Orpheus & Eurydice
Signed Ambrosi and dated 1919
Bronze, with a rich deep and mid brown patina
Height: 19 3/4" (50 cm)
Conceived and cast circa 1919
Gustinus Ambrosi was born in Eisenstadt, Austria, in February 1893. A descendent from an Italian family, his first passion was for music, but this was sadly crushed when due to an illness, he lost his hearing at seven years of age. Ambrosi found solace and salvation in his ability to draw and sculpt. Much of his time was spent modelling hundreds of plaster sketches, which displayed an unusually mature quality from early on.
In 1909, Ambrosi’s family move to Graz, where the young prodigy studied under various decorative sculptors. At the age of sixteen, the young artist was working as an apprentice to a builder when a workman on his side fell off a high scaffolding, breaking his neck. The incident had a deep effect on Ambrosi and inspired the highly acclaimed work Man with a Broken Neck. The piece, which was shown at the Fine Arts Society of Styria shortly after it was produced, represented a major break-through in the artist’s career. The sculptor enrolled at the Vienna Academy in 1912 and studied under Josef Muller. His talent earned him the coveted State Prize in 1913, which included the presentation of the artist’s studio by the Emperor, Franz Joseph II.
In 1925, the critic Fritz Karpfen published a portfolio of Ambrosi’s sculptures, describing how ‘a thousand mysterious sources are enriching and fertilising’ the mind of the artist. By that time, the volume and span of Ambrosi’s work had become truly remarkable, arching from portraiture to symbolist and figurative work. Sculptures like his Cain (1916) were compared to the work of Michelangelo for their emotional charge. At the same time, the artist was also compared to Rodin for his sculptural technique, which would often make images emerge from blocks of roughly hewn marble.
Ambrosi’s impressive portrait oeuvre represents important European intellectual and artists, such as Constantin Meunier, Friedrich Nietzsche, Richard Strauss and Franz Schubert. He was commissioned by the Prince of Lichtenstein, Franz Joseph II, and by the Austrian President, Karl Renner, to sculpt their portraits, as well as by the Vatican to produce busts for Pope Pius XI, Pius XII and Johannes XXIII.
In his career, Ambrosi exhibited throughout Europe and remained active until his death in July 1975. As a tribute to the sculptor, the State opened the Gustinus Ambrosi Museum, with a permanent collection of his work, in Vienna in October 1978.

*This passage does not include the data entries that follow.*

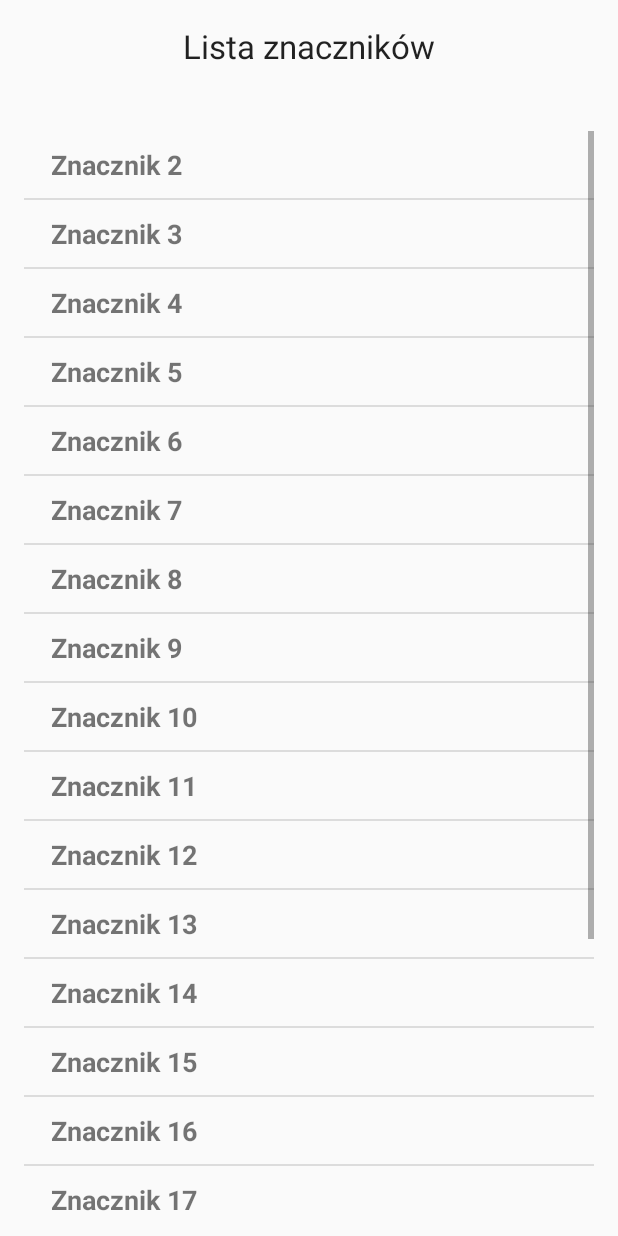
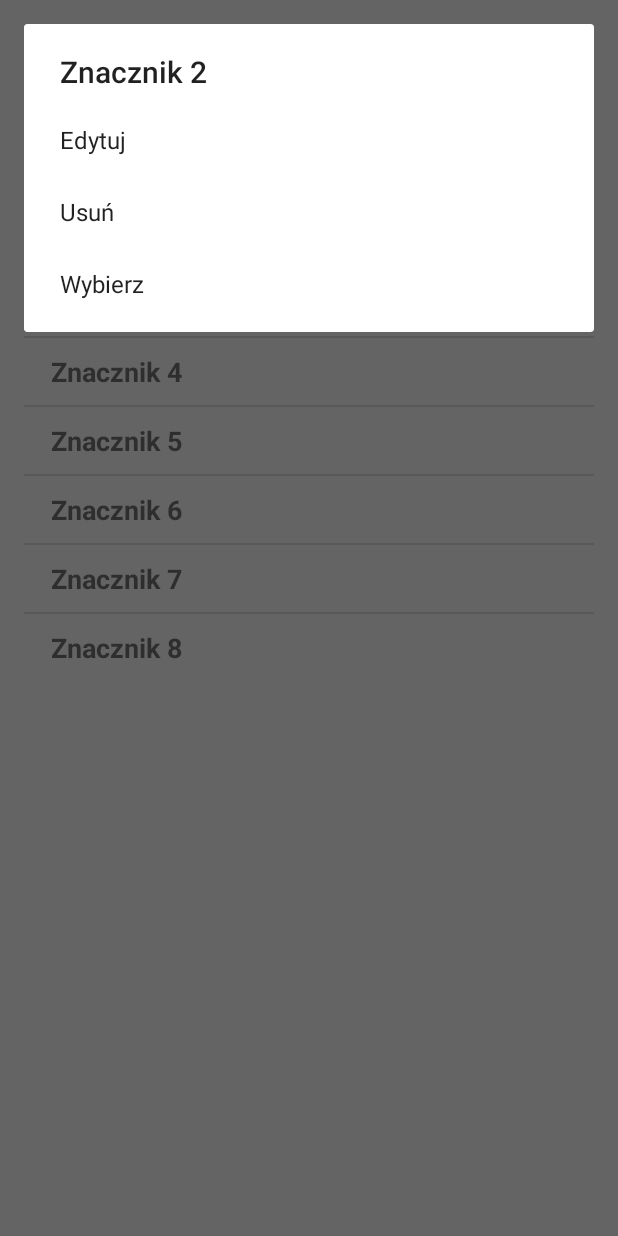
Before and after one commit to pietrov8/FindMyCar, an Android app: the ListActivity screen opened directly, with no data from a screen before it, after a tap on "Znacznik 2", on a phone screen of 412 x 824 dp. Run offline under Robolectric (Android 15) with nearby library versions, the phone set to English and light mode, and no system bars; 3 other taps on this screen came first.

Commit message:
Widoki integracja

```diff
--- a/FindMyCar/app/src/main/java/com/example/piotr/findmycar/AddActivity.java
+++ b/FindMyCar/app/src/main/java/com/example/piotr/findmycar/AddActivity.java
@@ -4,6 +4,10 @@ import android.app.Activity;
 import android.os.Bundle;
 
 public class AddActivity extends Activity {
+    @Override
+    public void setTitle(CharSequence title) {
+        setTitle(R.string.Activity_add_title);
+    }
 
     @Override
     protected void onCreate(Bundle savedInstanceState) {
--- a/FindMyCar/app/src/main/java/com/example/piotr/findmycar/CameraViewActivity.java
+++ b/FindMyCar/app/src/main/java/com/example/piotr/findmycar/CameraViewActivity.java
@@ -42,6 +42,8 @@ public class CameraViewActivity extends Activity implements
 		super.onCreate(savedInstanceState);
 		setContentView(R.layout.activity_camera_view);
 		setRequestedOrientation(ActivityInfo.SCREEN_ORIENTATION_PORTRAIT);
+		Bundle bundle_list = getIntent().getExtras();
+		String name_item = bundle_list.getString("name");
 
 		setupListeners();
 		setupLayout();
@@ -49,8 +51,10 @@ public class CameraViewActivity extends Activity implements
 	}
 
 	private void setAugmentedRealityPoint() {
+		Bundle bundle_list = getIntent().getExtras();
+		String name_item = bundle_list.getString("name");
 		mPoi = new AugmentedPOI(
-				"WEII",
+				name_item,
 				"Mój samochód",
 				51.23661,22.5485909
 		);
--- a/FindMyCar/app/src/main/java/com/example/piotr/findmycar/ListActivity.java
+++ b/FindMyCar/app/src/main/java/com/example/piotr/findmycar/ListActivity.java
@@ -1,69 +1,128 @@
 package com.example.piotr.findmycar;
 
 import android.app.Activity;
+import android.app.AlertDialog;
+import android.content.DialogInterface;
+import android.content.Intent;
 import android.os.Bundle;
-import android.widget.ArrayAdapter;
+import android.view.ContextMenu;
+import android.view.MenuInflater;
+import android.view.MenuItem;
+import android.view.View;
+import android.widget.AdapterView;
 import android.widget.ListView;
+import android.widget.TextView;
+import android.widget.Toast;
 
 import java.util.ArrayList;
 
 
 public class ListActivity extends Activity {
-    private ListView mainListView;
-    private ArrayAdapter<String> listAdapter ;
-
+    ListView mainListView;
+    ArrayList<String> listAdapter = new ArrayList<String>();
+    MyCustomAdapter adapter;
 
     @Override
-    protected void onCreate(Bundle savedInstanceState) {
+    public void onCreate(Bundle savedInstanceState) {
         super.onCreate(savedInstanceState);
         setContentView(R.layout.activity_list);
 
-        ArrayList<String> list = new ArrayList<String>();
-        list.add("Znacznik 1");
-        list.add("Znacznik 2");
-        list.add("Znacznik 3");
-        list.add("Znacznik 4");
-        list.add("Znacznik 5");
-        list.add("Znacznik 6");
-        list.add("Znacznik 7");
-        list.add("Znacznik 8");
-        list.add("Znacznik 9");
-        list.add("Znacznik 10");
-        list.add("Znacznik 11");
-        list.add("Znacznik 12");
-        list.add("Znacznik 13");
-        list.add("Znacznik 14");
-        list.add("Znacznik 15");
-        list.add("Znacznik 16");
-        list.add("Znacznik 17");
-        list.add("Znacznik 18");
-        list.add("Znacznik 19");
-        list.add("Znacznik 20");
-        list.add("Znacznik 21");
-        list.add("Znacznik 22");
+        listAdapter.add("Znacznik 1");
+        listAdapter.add("Znacznik 2");
+        listAdapter.add("Znacznik 3");
+        listAdapter.add("Znacznik 4");
+        listAdapter.add("Znacznik 5");
+        listAdapter.add("Znacznik 6");
+        listAdapter.add("Znacznik 7");
+        listAdapter.add("Znacznik 8");
 
-        //instantiate custom adapter
-        MyCustomAdapter adapter = new MyCustomAdapter(list, this);
+        adapter = new MyCustomAdapter(listAdapter, this);
 
-        //handle listview and assign adapter
-        ListView lView = (ListView)findViewById(R.id.listView);
-        lView.setAdapter(adapter);
-//
-//        lView.setOnItemClickListener(new AdapterView.OnItemClickListener() {
-//            @Override
-//            public void onItemClick(AdapterView<?> parent, View view, int position, long id) {
-//                TableRow mView = (TableRow) view.findViewById(R.id.hidden_view);
-//
-//                switch(mView.getVisibility()){
-//                    case View.VISIBLE:
-//                        mView.setVisibility(View.GONE);
-//                        break;
-//                    case View.GONE:
-//                        mView.setVisibility(View.VISIBLE);
-//                        break;
-//                }
-//            }
-//        });
+        final ListView mainListView = (ListView)findViewById(R.id.listView);
+        mainListView.setAdapter(adapter);
+
+        registerForContextMenu(mainListView);
+
+        //Obsłużenie wyświetlenia menu
+        mainListView.setOnItemClickListener(new AdapterView.OnItemClickListener() {
+            @Override
+            public void onItemClick(AdapterView<?> parent, View view, int position, long id) {
+                TextView text = (TextView) view.findViewById(R.id.list_item_string);
+
+                registerForContextMenu(text);
+                view.showContextMenu();
+            }
+        });
+
+    }
+    // Utworzenie menu do listy znaczników
+    @Override
+    public void onCreateContextMenu(ContextMenu menu, View v, ContextMenu.ContextMenuInfo menuInfo) {
+        super.onCreateContextMenu(menu, v, menuInfo);
+        if (v.getId() == R.id.listView) {
+            AdapterView.AdapterContextMenuInfo info = (AdapterView.AdapterContextMenuInfo) menuInfo;
+            String titulo = (String) ((TextView) info.targetView
+                    .findViewById(R.id.list_item_string)).getText();
+            menu.setHeaderTitle(titulo);
+            MenuInflater inflater = getMenuInflater();
+            inflater.inflate(R.menu.menu_list_marker, menu);
+        }
     }
 
+    @Override
+    public boolean onContextItemSelected(MenuItem item) {
+        AdapterView.AdapterContextMenuInfo info = (AdapterView.AdapterContextMenuInfo) item.getMenuInfo();
+        final int titulo = (int) info.position;
+        String name_item = (String) ((TextView) info.targetView
+                .findViewById(R.id.list_item_string)).getText();
+        View view = info.targetView;
+        Integer item_number = (Integer) item.getItemId();
+        switch (item_number) {
+            case R.id.edit_btn:
+                Bundle put = new Bundle();
+                put.putString("name", name_item);
+                Intent i = new Intent(getApplicationContext(), EditActivity.class);
+                i.putExtras(put);
+                startActivity(i);
+                break;
+            case R.id.delete_btn:
+                AlertDialog.Builder alert = new AlertDialog.Builder(this);
+                alert.setTitle(R.string.delete_alert_title);
+                alert.setMessage(R.string.delete_alert);
+                alert.setPositiveButton(R.string.yes, new DialogInterface.OnClickListener() {
+                    @Override
+                    public void onClick(DialogInterface dialog, int which) {
+                        listAdapter.remove(Integer.parseInt(String.valueOf(titulo)));
+                        adapter.notifyDataSetChanged();
+                        showToast();
+                    }
+                });
+                alert.setNegativeButton(R.string.no, new DialogInterface.OnClickListener() {
+                    @Override
+                    public void onClick(DialogInterface dialog, int which) {
+                        showToast2();
+                    }
+                });
+
+                alert.show();
+
+                break;
+            case R.id.get_marker:
+                Bundle put_to_camera = new Bundle();
+                put_to_camera.putString("name", name_item);
+                Intent ii = new Intent(getApplicationContext(), CameraViewActivity.class);
+                ii.putExtras(put_to_camera);
+                startActivity(ii);
+                break;
+            default:
+                return super.onContextItemSelected(item);
+        }
+        return true;
+    }
+    public void showToast(){
+        Toast.makeText(this, R.string.delete_marker, Toast.LENGTH_SHORT).show();
+    }
+    public void showToast2(){
+        Toast.makeText(this, R.string.delete_marker_error, Toast.LENGTH_SHORT).show();
+    }
 }
--- a/FindMyCar/app/src/main/java/com/example/piotr/findmycar/MyCustomAdapter.java
+++ b/FindMyCar/app/src/main/java/com/example/piotr/findmycar/MyCustomAdapter.java
@@ -5,16 +5,10 @@ import android.view.LayoutInflater;
 import android.view.View;
 import android.view.ViewGroup;
 import android.widget.BaseAdapter;
-import android.widget.Button;
 import android.widget.ListAdapter;
-import android.widget.TableRow;
 import android.widget.TextView;
 
 import java.util.ArrayList;
-
-/**
- * Created by piotr on 2016-03-07.
- */
 public class MyCustomAdapter extends BaseAdapter implements ListAdapter {
     private ArrayList<String> list = new ArrayList<String>();
     private Context context;
@@ -44,52 +38,15 @@ public class MyCustomAdapter extends BaseAdapter implements ListAdapter {
 
     @Override
     public View getView(final int position, View convertView, ViewGroup parent) {
-        View view = convertView;
-        if (view == null) {
+        if (convertView == null) {
             LayoutInflater inflater = (LayoutInflater) context.getSystemService(Context.LAYOUT_INFLATER_SERVICE);
-            view = inflater.inflate(R.layout.list_view_item, null);
+            convertView = inflater.inflate(R.layout.list_view_item, null);
         }
 
         //Handle TextView and display string from your list
-        final TextView listItemText = (TextView)view.findViewById(R.id.list_item_string);
+        final TextView listItemText = (TextView)convertView.findViewById(R.id.list_item_string);
         listItemText.setText(list.get(position));
-        final TableRow mView = (TableRow) view.findViewById(R.id.hidden_view);
-        //Handle buttons and add onClickListeners
-        Button deleteBtn = (Button)view.findViewById(R.id.delete_btn);
-        Button editBtn = (Button)view.findViewById(R.id.edit_btn);
 
-        deleteBtn.setOnClickListener(new View.OnClickListener(){
-            @Override
-            public void onClick(View v) {
-                //do something
-                list.remove(position); //or some other task
-                notifyDataSetChanged();
-            }
-        });
-
-        listItemText.setOnClickListener(new View.OnClickListener(){
-            public void onClick(View v) {
-
-                //do something
-                switch(mView.getVisibility()){
-                    case View.VISIBLE:
-                        mView.setVisibility(View.GONE);
-                        break;
-                    case View.GONE:
-                        mView.setVisibility(View.VISIBLE);
-                        break;
-                }
-            }
-        });
-
-        editBtn.setOnClickListener(new View.OnClickListener(){
-            @Override
-            public void onClick(View v) {
-                //do something
-                notifyDataSetChanged();
-            }
-        });
-
-        return view;
+        return convertView;
     }
 }
--- a/FindMyCar/app/src/main/res/layout/list_view_item.xml
+++ b/FindMyCar/app/src/main/res/layout/list_view_item.xml
@@ -16,20 +16,4 @@
             android:textSize="18sp"
             android:textStyle="bold" />
     </TableRow>
-    <TableRow
-        android:id="@+id/hidden_view"
-        android:visibility="gone">
-        <Button
-            android:id="@+id/edit_btn"
-            android:layout_height="wrap_content"
-            android:text="@string/edit_text"
-            android:layout_width="0dp"
-            android:layout_weight="1"/>
-        <Button
-            android:id="@+id/delete_btn"
-            android:layout_height="wrap_content"
-            android:text="@string/delete_text"
-            android:layout_width="0dp"
-            android:layout_weight="1"/>
-    </TableRow>
 </TableLayout>
--- /dev/null
+++ b/FindMyCar/app/src/main/res/menu/menu_list_marker.xml
@@ -0,0 +1,15 @@
+<?xml version="1.0" encoding="utf-8"?>
+<menu xmlns:android="http://schemas.android.com/apk/res/android">
+
+    <item android:id="@+id/edit_btn"
+        android:icon="@android:drawable/ic_menu_add"
+        android:title="@string/edit_text" />
+
+    <item android:id="@+id/delete_btn"
+        android:icon="@android:drawable/ic_menu_edit"
+        android:title="@string/delete_text" />
+
+    <item android:id="@+id/get_marker"
+        android:icon="@android:drawable/ic_menu_save"
+        android:title="@string/select_text" />
+</menu>
--- a/FindMyCar/app/src/main/res/values/strings.xml
+++ b/FindMyCar/app/src/main/res/values/strings.xml
@@ -24,4 +24,11 @@
     <string name="close_text">Zamknij aplikację</string>
     <string name="delete_text">Usuń</string>
     <string name="edit_text">Edytuj</string>
+    <string name="select_text">Wybierz</string>
+    <string name="delete_marker">Usunięto znacznik</string>
+    <string name="delete_marker_error">Operacja usuwania znacznika przerwana</string>
+    <string name="delete_alert_title">Uwaga!</string>
+    <string name="delete_alert">Czy napewno chcesz usunąć znacznik?</string>
+    <string name="yes">Tak</string>
+    <string name="no">Nie</string>
 </resources>
```
Also changed, not shown: FindMyCar/app/src/main/java/com/example/piotr/findmycar/EditActivity.java (+8 -0 lines), FindMyCar/app/src/main/java/com/example/piotr/findmycar/Home_Screen.java (+7 -7 lines), FindMyCar/app/src/main/res/layout/activity_home__screen.xml (+14 -7 lines).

The present bronze is signed ‘Ambrosi’ and dated 1919; it was likely cast from a plaster bearing the same signature and date, currently part of the Gustinus Ambrosi Museum collection. The piece represents the Greek myth of Orpheus and Eurydice, which was made famous in the first century BC by the Roman poet Virgil in his poem, Georgics.One day, the shepherd Aristaeus, enraptured by the beauty of Orpheus’ wife, started chasing her on a river bank. Frantically fleeing her suitor, Eurydice was bitten by a deadly snake hiding in the grass. As a result, Orpheus wandered across the Greek lands, playing his lyre so sorrowfully and sweetly that he moved to tears humans and animals alike. Virgil recounts how, as Orpheus arrived at the Gates of Hell, even Cerberus, the monstrous three-headed dog guarding the Underworld entrance, ‘held his three mouths gaping wide’ hearing Orpheus playing.
The young demi-god’s lament touched Hell’s monstrous guardian as well as its master, Proserpine. The Queen of the Underworld allowed Orpheus to lead his departed wife back to the world of the living, however with one condition: that he should never turn to look at her before they reached the surface of Earth above.
Ambrosi’s piece represents the tragic moment in which Orpheus, not hearing the footsteps of his dead wife’s soul, tragically turns to make sure she is still behind him, breaking the pact he has made with Proserpine and condemning Eurydice to return to the World of the Dead. While in Virgil’s narrative the soul disappears ‘like smoke vanishing in thin air’, Ambrosi increases the pathetic charge of his composition by adding two hands, which, appearing from the rock, grasp the woman’s ankles. Thus, the Dead reclaim their companion, physically removing Eurydice from her lover’s embrace.
The circularity of the composition forces the viewer to engage continuously with Ambrosi’s piece, re-activating the performance of its tragic subject. The stark depiction of the bodies’ torsion and musculature increases the drama of the scene.